“One thing I can tell you for sure is Acuna has never been in the type of fight I will give her,” Shannon vowed. O’Connell is renowned for her aggressive work ethic tempered by cool composure, exemplary hand speed, and crisp counter-punching. She was game to continue a 2015 fight opposite Dayana Cordero despite being hit blatantly after the bell ending the second round and enduring a head clash in the third that quickly turned the bout into a bloodbath, distraught when it was stopped on doctor’s orders with insufficient time elapsed to go to the judges’ scorecards for an official verdict. “I’m not scared of her,” Shannon said of Acuna, “and I’m definitely not scared of getting hurt in there.”
Taken at face value, this declaration may sound like typical promotional ballyhoo.
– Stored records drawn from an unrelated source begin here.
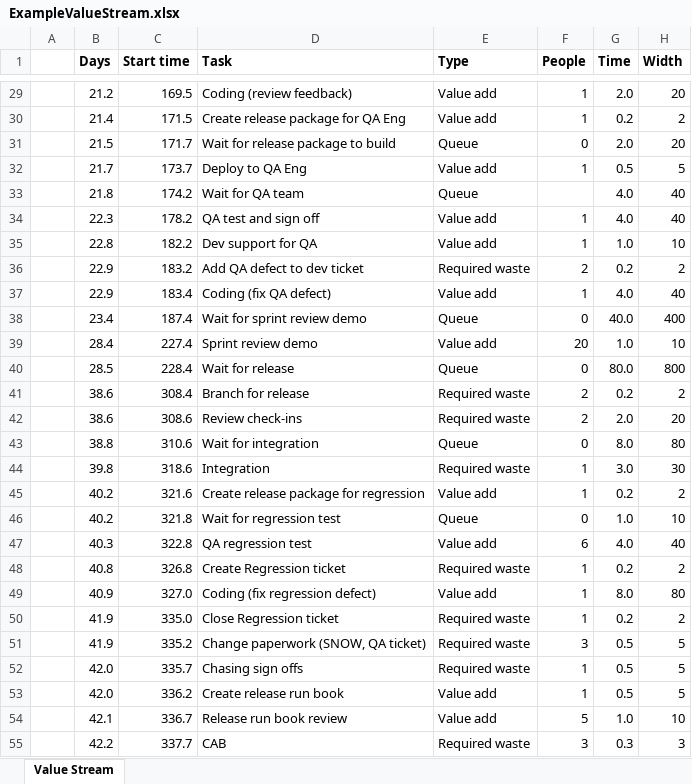
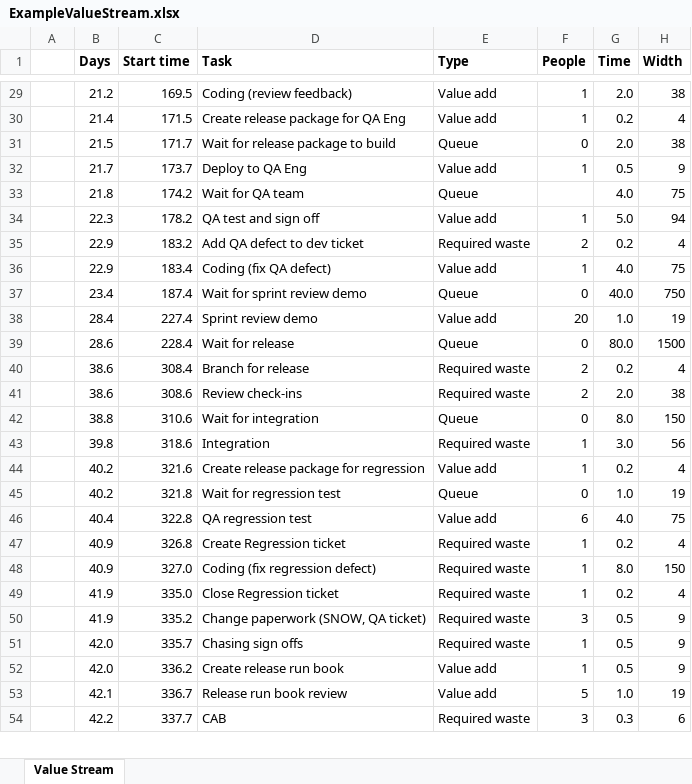
Before and after one commit to tumbarumba/value-streams-presentation, an Excel workbook: data/ExampleValueStream.xlsx, sheet Value Stream, drawn as a sheet; only a part is shown, gaps mark what is left out; values as stored, in another font and other column widths than the file's, no borders; conditional formats and table styles not drawn; removed rows and columns are numbered as before the commit, all else as after; the diff covers the shown part only; the diff names each change by its address in the sheet, - before the commit and + after, or states it on an @@ line.

Commit message:
Complete resource efficient value stream

```diff
--- a/data/ExampleValueStream.xlsx (sheet Value Stream)
+++ b/data/ExampleValueStream.xlsx (sheet Value Stream)
-H29 (Width): 20
+H29 (Width): 38
-H30 (Width): 2
+H30 (Width): 4
-H31 (Width): 20
+H31 (Width): 38
-H32 (Width): 5
+H32 (Width): 9
-H33 (Width): 40
+H33 (Width): 75
-G34 (Time): 4.0
+G34 (Time): 5.0
-H34 (Width): 40
+H34 (Width): 94
-row 35:  | 22.8 | 182.2 | Dev support for QA | Value add | 1 | 1.0 | 10
-H35 (Width): 2
+H35 (Width): 4
-H36 (Width): 40
+H36 (Width): 75
-H37 (Width): 400
+H37 (Width): 750
-H38 (Width): 10
+H38 (Width): 19
-B39 (Days): 28.5
+B39 (Days): 28.6
-H39 (Width): 800
+H39 (Width): 1500
-H40 (Width): 2
+H40 (Width): 4
-H41 (Width): 20
+H41 (Width): 38
-H42 (Width): 80
+H42 (Width): 150
-H43 (Width): 30
+H43 (Width): 56
-H44 (Width): 2
+H44 (Width): 4
-H45 (Width): 10
+H45 (Width): 19
-B46 (Days): 40.3
+B46 (Days): 40.4
-H46 (Width): 40
+H46 (Width): 75
-B47 (Days): 40.8
+B47 (Days): 40.9
-H47 (Width): 2
+H47 (Width): 4
-E48 (Type): Value add
+E48 (Type): Required waste
-H48 (Width): 80
+H48 (Width): 150
-H49 (Width): 2
+H49 (Width): 4
-H50:H52 (Width): 5
+H50:H52 (Width): 9
-H53 (Width): 10
+H53 (Width): 19
-H54 (Width): 3
+H54 (Width): 6
```
Also changed, not shown: 2 added rows, 4 removed rows and 33 edited cells elsewhere in this sheet, formulas that keep their value, 2 other files.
For O’Connell, however, whose father Kevin died in a motorcycle accident at Speedway City in Adelaide when she was just two years old, only to then have her grief-stricken mother succumb to a drug overdose after resorting to sleeping pills and heroin to numb the indescribable pain, her instinct toward self-preservation is unavoidable and visceral.
“Life outside the ring has hurt me way more than any battle inside the ring has and I’ve been in a few wars in there,” theorized O’Connell, who has admitted to having gotten involved with “party drugs” when she was younger before unfavorable comparisons made between her and her mother served as inspiration to refocus what she calls her “obsessive compulsive” personality on a new addiction: boxing.
Compounding the customary pressures and preparations entailed in training for a fight, she revealed to me that “last week my grandfather died who was more like a father to me, so things have been a little more full-on than normal.”
When I commended Shannon on her formidable strength and resilience, she stated simply, “Sometimes you have no choice. Boxing is my escape.”